AIM OF THE TASK: Count every line of the listing where the string "value" occurs, and reply with the count alone.

RECORDS PROVIDED:
^^^^^^^^

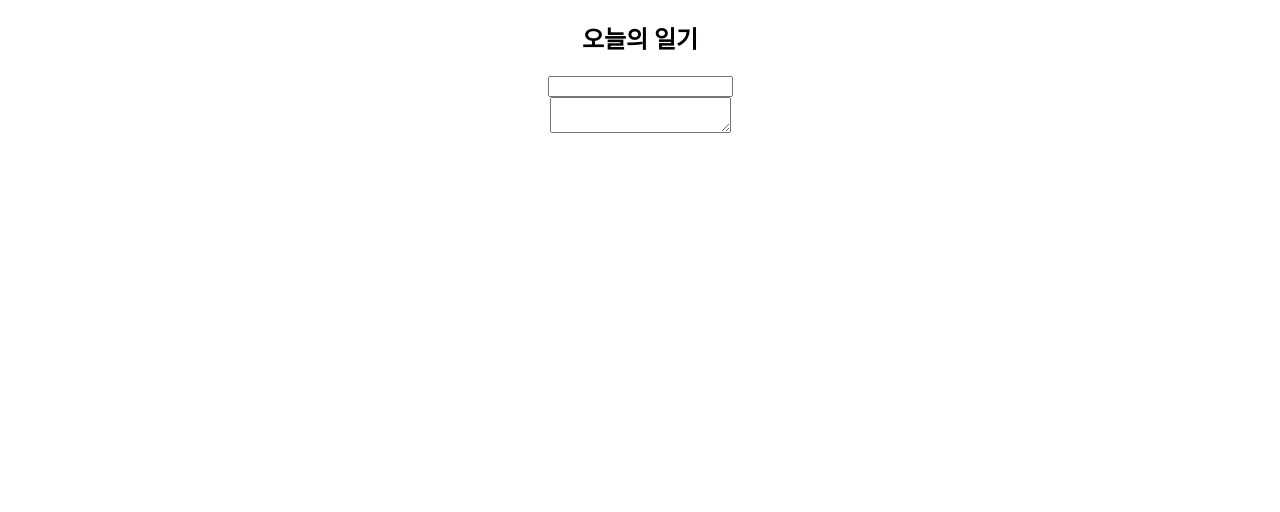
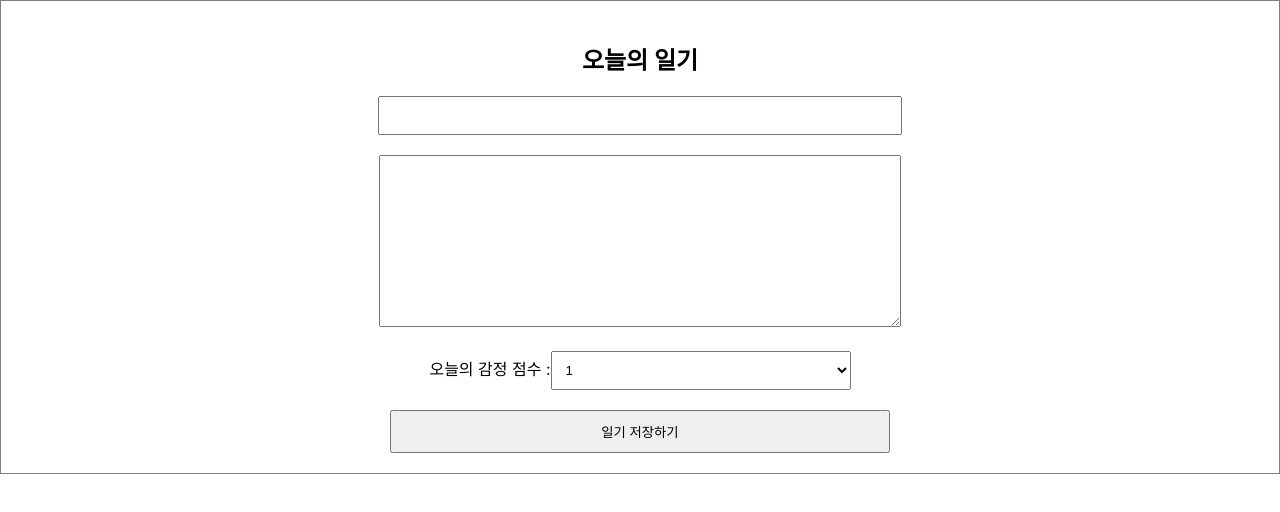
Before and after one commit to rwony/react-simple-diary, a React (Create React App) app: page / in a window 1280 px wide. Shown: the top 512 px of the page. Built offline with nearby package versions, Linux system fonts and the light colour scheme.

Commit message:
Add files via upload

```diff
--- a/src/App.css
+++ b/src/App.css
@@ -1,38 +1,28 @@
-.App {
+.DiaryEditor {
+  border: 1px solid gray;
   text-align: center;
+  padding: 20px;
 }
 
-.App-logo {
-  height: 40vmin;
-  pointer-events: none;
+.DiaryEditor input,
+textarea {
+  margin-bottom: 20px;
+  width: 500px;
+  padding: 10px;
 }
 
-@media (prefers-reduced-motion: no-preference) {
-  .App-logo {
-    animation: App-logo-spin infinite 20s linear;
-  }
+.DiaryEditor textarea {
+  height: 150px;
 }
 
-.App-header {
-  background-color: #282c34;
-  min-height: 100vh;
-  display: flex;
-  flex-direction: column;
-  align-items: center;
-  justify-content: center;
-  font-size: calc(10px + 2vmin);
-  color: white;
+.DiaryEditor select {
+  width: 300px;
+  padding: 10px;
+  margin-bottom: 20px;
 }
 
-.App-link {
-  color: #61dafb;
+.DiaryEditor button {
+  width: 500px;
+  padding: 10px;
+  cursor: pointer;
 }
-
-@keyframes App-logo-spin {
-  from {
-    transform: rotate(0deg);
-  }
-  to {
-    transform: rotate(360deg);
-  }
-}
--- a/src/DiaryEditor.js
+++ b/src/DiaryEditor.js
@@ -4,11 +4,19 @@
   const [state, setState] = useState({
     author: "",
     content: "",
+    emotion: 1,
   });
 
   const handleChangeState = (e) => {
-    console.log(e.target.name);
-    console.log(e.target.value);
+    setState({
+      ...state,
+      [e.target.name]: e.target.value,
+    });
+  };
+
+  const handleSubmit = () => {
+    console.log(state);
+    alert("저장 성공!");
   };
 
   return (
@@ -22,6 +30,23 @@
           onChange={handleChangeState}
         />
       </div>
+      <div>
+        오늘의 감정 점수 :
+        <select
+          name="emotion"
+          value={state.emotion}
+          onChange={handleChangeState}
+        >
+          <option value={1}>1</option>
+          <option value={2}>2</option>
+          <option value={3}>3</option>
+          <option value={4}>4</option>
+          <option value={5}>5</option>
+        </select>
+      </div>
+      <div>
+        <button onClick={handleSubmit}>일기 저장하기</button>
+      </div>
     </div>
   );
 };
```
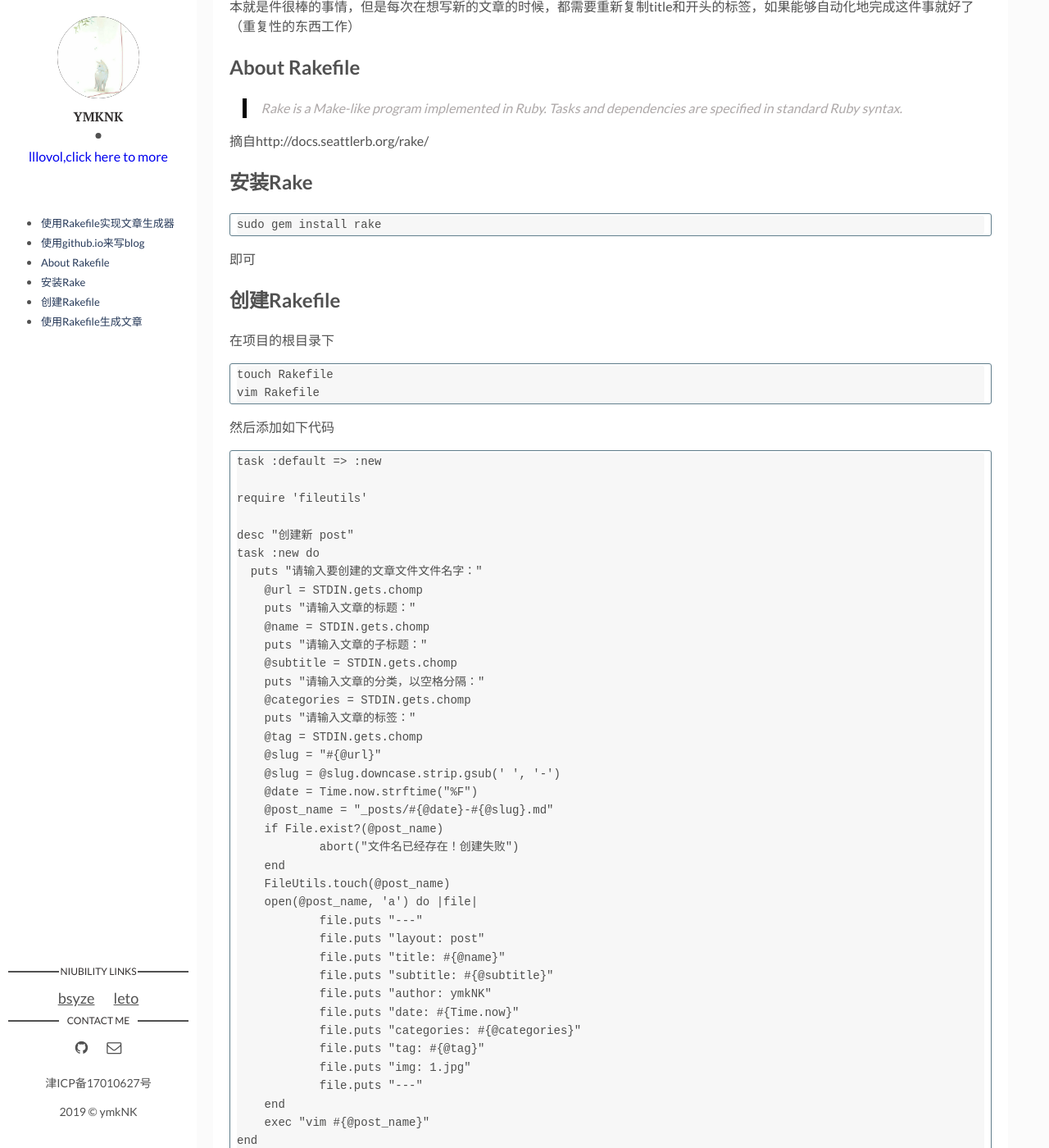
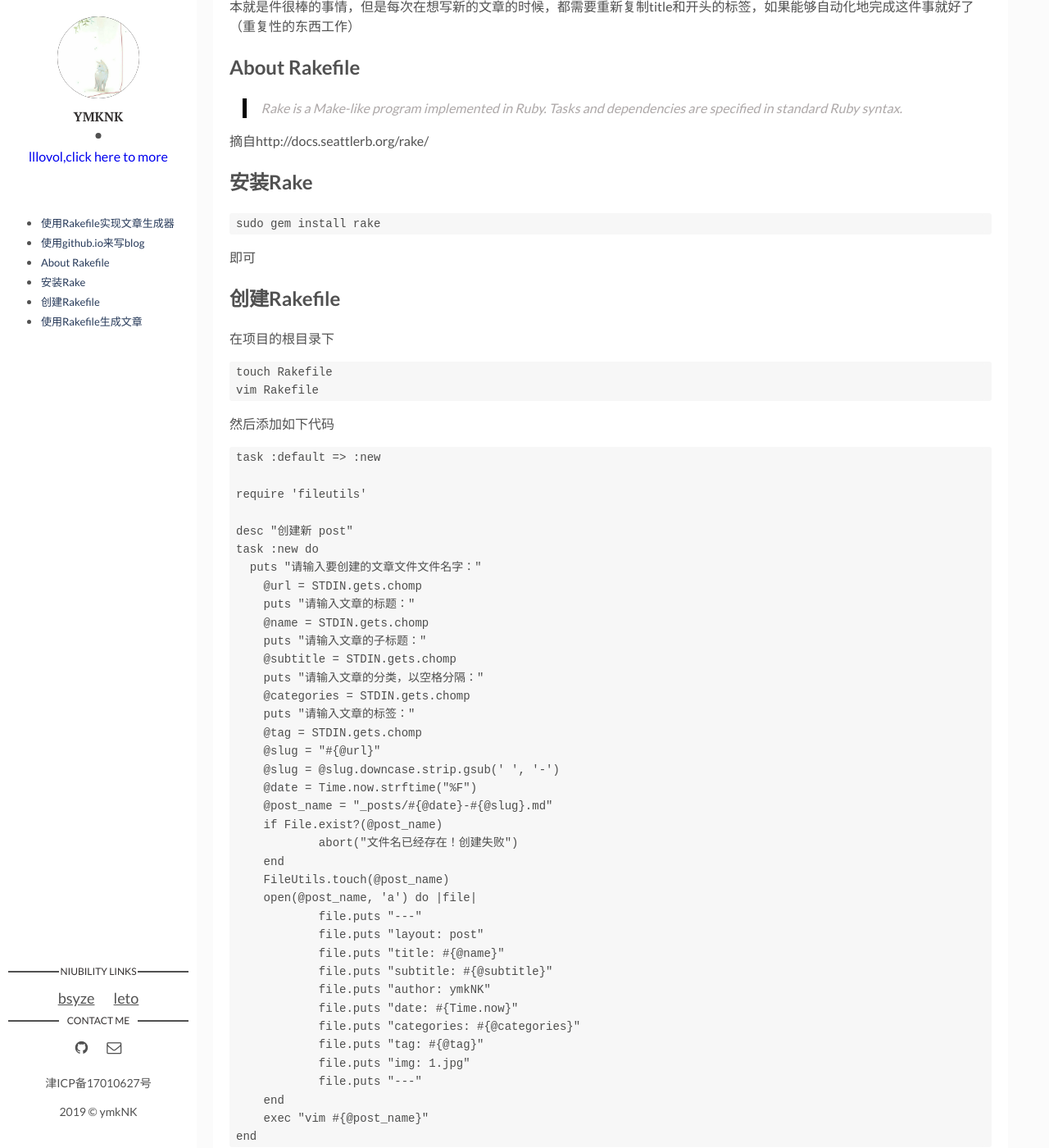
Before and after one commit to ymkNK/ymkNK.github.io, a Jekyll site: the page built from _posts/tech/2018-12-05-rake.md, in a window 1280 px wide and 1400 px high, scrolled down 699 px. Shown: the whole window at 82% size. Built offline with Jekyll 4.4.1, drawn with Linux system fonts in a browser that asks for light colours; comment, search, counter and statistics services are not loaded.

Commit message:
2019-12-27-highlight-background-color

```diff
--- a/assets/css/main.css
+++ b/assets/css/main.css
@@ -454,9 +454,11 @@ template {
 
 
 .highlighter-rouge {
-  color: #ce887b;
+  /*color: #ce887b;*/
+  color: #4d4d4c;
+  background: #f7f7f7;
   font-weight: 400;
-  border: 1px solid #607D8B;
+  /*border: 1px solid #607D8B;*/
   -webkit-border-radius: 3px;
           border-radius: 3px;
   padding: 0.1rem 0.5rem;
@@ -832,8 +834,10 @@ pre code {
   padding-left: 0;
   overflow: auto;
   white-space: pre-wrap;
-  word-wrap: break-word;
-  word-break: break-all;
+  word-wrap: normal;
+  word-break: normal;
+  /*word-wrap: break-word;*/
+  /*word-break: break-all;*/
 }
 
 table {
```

^^^^^^^^

RESPONSE TO THE TASK: 8